* [TASK TO COMPLETE] Identify all lines in the listing that include the word "weekly", and copy them out.

* [EXCERPTED DATA]
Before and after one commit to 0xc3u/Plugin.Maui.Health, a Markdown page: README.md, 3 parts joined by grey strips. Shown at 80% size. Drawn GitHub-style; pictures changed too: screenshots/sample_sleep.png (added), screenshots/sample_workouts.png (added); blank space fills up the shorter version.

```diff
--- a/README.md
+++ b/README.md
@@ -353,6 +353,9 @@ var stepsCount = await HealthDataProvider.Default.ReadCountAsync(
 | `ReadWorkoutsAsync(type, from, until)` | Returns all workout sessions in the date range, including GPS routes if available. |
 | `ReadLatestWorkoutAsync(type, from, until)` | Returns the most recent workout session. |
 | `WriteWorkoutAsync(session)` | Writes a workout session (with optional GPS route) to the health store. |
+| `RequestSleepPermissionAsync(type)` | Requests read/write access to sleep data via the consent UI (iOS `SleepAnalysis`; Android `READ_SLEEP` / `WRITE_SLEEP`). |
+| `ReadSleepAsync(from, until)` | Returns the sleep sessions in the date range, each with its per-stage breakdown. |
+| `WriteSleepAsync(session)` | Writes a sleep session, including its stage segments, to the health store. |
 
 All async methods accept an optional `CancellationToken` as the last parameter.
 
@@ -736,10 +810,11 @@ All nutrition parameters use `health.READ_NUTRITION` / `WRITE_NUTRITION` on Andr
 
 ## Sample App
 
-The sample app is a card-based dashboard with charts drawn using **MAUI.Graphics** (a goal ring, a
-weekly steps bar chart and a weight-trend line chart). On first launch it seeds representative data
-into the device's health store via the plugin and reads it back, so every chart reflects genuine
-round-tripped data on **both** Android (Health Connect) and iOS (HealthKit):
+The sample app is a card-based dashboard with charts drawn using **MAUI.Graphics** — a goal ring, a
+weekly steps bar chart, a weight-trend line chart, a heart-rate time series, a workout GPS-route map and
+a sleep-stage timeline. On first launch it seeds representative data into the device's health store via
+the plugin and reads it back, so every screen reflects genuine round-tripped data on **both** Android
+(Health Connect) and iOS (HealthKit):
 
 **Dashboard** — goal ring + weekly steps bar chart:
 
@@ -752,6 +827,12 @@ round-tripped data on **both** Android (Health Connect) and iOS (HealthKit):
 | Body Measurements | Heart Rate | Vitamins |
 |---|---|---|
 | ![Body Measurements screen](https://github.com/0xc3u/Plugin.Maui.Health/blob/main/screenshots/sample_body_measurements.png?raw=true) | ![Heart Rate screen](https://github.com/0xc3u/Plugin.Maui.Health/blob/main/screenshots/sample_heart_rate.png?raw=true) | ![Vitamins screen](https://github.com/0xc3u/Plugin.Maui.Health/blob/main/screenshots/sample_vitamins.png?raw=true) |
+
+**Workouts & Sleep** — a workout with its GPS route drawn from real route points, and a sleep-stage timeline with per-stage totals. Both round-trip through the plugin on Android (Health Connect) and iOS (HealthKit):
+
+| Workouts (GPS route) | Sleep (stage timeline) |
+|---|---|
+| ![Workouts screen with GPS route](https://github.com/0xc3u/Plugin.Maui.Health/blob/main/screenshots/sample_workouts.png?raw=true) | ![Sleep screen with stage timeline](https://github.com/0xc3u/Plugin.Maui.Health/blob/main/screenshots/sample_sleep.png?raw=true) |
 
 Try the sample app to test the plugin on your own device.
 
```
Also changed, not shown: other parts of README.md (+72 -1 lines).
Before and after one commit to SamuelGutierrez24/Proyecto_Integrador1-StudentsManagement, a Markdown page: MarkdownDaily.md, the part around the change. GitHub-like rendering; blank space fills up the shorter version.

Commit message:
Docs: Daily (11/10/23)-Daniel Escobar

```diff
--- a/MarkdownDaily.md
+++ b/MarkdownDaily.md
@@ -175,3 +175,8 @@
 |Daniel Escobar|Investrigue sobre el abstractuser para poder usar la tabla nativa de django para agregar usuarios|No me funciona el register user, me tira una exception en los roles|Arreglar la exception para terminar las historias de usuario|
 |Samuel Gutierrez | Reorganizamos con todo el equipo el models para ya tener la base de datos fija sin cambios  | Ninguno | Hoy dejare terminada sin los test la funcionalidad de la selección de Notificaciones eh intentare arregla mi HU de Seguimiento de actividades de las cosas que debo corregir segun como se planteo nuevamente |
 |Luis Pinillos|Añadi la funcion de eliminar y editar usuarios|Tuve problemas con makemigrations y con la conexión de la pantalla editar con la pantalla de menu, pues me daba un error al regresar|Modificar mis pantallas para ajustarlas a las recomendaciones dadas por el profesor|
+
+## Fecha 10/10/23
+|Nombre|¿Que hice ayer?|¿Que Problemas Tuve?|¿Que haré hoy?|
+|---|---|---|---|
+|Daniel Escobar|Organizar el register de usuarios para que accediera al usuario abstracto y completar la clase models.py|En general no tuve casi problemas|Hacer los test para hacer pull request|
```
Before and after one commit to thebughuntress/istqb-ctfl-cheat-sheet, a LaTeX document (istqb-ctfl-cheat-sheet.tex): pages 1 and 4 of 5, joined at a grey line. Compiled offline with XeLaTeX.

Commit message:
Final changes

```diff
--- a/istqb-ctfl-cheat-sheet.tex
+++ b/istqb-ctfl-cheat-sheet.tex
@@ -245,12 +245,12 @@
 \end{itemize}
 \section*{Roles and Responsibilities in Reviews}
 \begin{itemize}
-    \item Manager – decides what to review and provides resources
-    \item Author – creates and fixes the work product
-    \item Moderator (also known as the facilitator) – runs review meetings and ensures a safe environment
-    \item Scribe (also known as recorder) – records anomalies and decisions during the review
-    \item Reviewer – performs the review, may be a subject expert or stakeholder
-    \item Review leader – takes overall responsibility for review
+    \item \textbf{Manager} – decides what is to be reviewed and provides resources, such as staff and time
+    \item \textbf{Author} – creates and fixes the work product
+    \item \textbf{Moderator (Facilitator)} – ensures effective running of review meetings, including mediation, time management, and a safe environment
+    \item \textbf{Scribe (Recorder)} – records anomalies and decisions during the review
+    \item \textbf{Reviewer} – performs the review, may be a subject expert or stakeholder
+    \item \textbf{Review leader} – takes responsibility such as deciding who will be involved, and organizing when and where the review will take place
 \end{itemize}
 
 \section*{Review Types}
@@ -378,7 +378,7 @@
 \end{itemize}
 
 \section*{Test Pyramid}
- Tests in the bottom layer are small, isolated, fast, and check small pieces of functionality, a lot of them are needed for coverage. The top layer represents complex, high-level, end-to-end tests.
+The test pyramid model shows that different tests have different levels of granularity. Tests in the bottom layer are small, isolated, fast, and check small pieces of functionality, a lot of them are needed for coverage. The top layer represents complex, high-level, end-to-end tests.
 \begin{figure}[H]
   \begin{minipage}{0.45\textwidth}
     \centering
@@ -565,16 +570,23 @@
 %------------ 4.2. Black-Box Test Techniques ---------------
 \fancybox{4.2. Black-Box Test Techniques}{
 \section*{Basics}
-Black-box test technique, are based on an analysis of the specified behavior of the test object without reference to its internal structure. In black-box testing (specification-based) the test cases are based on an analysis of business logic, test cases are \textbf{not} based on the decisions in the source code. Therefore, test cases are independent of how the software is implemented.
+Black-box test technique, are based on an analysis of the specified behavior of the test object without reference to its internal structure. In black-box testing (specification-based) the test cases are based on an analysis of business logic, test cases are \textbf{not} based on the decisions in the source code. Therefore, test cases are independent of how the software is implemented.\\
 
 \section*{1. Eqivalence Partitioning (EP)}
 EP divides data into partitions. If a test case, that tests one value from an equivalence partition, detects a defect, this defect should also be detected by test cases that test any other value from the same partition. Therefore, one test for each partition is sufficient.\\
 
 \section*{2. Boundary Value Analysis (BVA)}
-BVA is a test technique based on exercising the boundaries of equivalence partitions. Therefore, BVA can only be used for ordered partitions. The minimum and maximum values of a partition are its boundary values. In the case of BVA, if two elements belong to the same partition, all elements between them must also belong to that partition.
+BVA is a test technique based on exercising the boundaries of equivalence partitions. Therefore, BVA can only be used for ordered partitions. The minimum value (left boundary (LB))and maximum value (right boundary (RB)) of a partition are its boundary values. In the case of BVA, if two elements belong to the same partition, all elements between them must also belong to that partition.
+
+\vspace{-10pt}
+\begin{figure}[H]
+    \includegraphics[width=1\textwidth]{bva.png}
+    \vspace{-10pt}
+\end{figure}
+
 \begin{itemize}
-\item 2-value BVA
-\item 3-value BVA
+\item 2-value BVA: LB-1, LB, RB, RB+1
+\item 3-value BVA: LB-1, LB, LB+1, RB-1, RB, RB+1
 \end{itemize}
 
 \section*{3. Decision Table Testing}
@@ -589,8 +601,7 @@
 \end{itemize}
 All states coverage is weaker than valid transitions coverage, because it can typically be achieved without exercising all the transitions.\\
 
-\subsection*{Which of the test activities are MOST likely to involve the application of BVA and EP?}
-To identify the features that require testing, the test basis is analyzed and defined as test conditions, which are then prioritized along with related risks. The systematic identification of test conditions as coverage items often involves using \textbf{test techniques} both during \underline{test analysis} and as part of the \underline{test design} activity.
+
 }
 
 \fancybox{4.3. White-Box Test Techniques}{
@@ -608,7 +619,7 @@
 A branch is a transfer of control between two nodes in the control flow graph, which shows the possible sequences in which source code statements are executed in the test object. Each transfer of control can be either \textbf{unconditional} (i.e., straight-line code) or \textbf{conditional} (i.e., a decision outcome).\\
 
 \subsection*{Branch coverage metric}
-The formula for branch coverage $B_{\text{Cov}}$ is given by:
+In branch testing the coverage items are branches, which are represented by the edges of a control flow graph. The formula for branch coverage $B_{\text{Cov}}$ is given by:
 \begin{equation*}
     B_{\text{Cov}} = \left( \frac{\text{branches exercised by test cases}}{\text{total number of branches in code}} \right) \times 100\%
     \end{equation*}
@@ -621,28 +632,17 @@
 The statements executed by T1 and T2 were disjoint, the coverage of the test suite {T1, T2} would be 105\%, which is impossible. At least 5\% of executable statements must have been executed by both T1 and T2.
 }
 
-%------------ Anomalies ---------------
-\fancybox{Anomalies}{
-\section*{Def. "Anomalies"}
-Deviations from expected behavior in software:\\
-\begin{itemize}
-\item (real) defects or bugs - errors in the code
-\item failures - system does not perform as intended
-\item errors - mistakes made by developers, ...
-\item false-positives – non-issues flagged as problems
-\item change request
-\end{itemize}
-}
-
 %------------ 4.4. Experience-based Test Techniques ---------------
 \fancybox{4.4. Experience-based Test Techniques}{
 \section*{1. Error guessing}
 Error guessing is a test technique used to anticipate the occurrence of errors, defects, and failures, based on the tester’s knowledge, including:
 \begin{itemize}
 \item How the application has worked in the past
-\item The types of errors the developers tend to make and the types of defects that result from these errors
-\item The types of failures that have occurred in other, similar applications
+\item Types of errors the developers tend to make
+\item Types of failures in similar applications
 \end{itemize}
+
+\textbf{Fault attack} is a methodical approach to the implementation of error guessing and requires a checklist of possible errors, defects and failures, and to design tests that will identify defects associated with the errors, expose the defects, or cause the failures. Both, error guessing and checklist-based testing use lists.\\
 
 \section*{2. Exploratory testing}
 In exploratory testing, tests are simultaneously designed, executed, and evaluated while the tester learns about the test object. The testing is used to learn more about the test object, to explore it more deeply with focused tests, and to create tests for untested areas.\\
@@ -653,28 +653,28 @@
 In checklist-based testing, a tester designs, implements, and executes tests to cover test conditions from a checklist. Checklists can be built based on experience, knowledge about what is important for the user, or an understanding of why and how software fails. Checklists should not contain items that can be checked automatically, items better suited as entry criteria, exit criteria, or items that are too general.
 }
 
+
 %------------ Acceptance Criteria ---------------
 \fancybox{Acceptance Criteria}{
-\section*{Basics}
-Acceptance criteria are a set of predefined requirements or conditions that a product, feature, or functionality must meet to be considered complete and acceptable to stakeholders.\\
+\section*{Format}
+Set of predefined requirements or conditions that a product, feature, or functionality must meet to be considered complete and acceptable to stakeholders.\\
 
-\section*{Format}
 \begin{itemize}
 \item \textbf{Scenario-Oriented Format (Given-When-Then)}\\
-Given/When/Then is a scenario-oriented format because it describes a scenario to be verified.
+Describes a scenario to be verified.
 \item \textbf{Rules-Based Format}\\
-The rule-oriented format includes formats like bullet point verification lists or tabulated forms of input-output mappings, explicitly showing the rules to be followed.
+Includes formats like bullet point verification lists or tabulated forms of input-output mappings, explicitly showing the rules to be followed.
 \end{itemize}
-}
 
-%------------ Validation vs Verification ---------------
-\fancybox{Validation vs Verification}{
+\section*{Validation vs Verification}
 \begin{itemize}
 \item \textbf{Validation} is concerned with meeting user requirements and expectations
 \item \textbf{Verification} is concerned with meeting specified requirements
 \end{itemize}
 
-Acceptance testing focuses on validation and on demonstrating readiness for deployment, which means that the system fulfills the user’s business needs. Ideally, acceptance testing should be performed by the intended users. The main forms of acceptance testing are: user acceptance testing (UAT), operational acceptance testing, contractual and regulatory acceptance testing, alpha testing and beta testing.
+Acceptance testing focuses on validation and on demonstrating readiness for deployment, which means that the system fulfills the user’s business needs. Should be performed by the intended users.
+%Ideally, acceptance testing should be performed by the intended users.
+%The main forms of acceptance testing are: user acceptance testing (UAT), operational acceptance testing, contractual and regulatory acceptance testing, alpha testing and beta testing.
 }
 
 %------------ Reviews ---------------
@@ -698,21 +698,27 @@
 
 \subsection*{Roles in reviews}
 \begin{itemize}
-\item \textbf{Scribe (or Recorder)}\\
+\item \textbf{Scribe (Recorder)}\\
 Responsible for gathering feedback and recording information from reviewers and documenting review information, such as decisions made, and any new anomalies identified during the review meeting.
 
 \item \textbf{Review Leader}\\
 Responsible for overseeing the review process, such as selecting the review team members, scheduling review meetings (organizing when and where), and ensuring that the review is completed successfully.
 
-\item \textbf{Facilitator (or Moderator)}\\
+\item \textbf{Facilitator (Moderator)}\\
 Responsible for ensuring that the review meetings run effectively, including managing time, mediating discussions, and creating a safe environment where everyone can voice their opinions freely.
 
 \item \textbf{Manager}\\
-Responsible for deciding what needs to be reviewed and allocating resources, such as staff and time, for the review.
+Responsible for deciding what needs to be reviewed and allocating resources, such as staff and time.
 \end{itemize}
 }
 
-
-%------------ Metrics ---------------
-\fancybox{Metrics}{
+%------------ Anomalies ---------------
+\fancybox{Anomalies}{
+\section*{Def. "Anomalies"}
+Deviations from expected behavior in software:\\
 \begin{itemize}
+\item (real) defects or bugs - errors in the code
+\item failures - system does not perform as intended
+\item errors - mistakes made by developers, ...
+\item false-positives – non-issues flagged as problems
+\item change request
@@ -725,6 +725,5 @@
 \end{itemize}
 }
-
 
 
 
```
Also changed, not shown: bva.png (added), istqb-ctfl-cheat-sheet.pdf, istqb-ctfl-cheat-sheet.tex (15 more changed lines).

* [SOLVED PROBLEM]
-weekly steps bar chart and a weight-trend line chart). On first launch it seeds representative data
+weekly steps bar chart, a weight-trend line chart, a heart-rate time series, a workout GPS-route map and
 **Dashboard** — goal ring + weekly steps bar chart:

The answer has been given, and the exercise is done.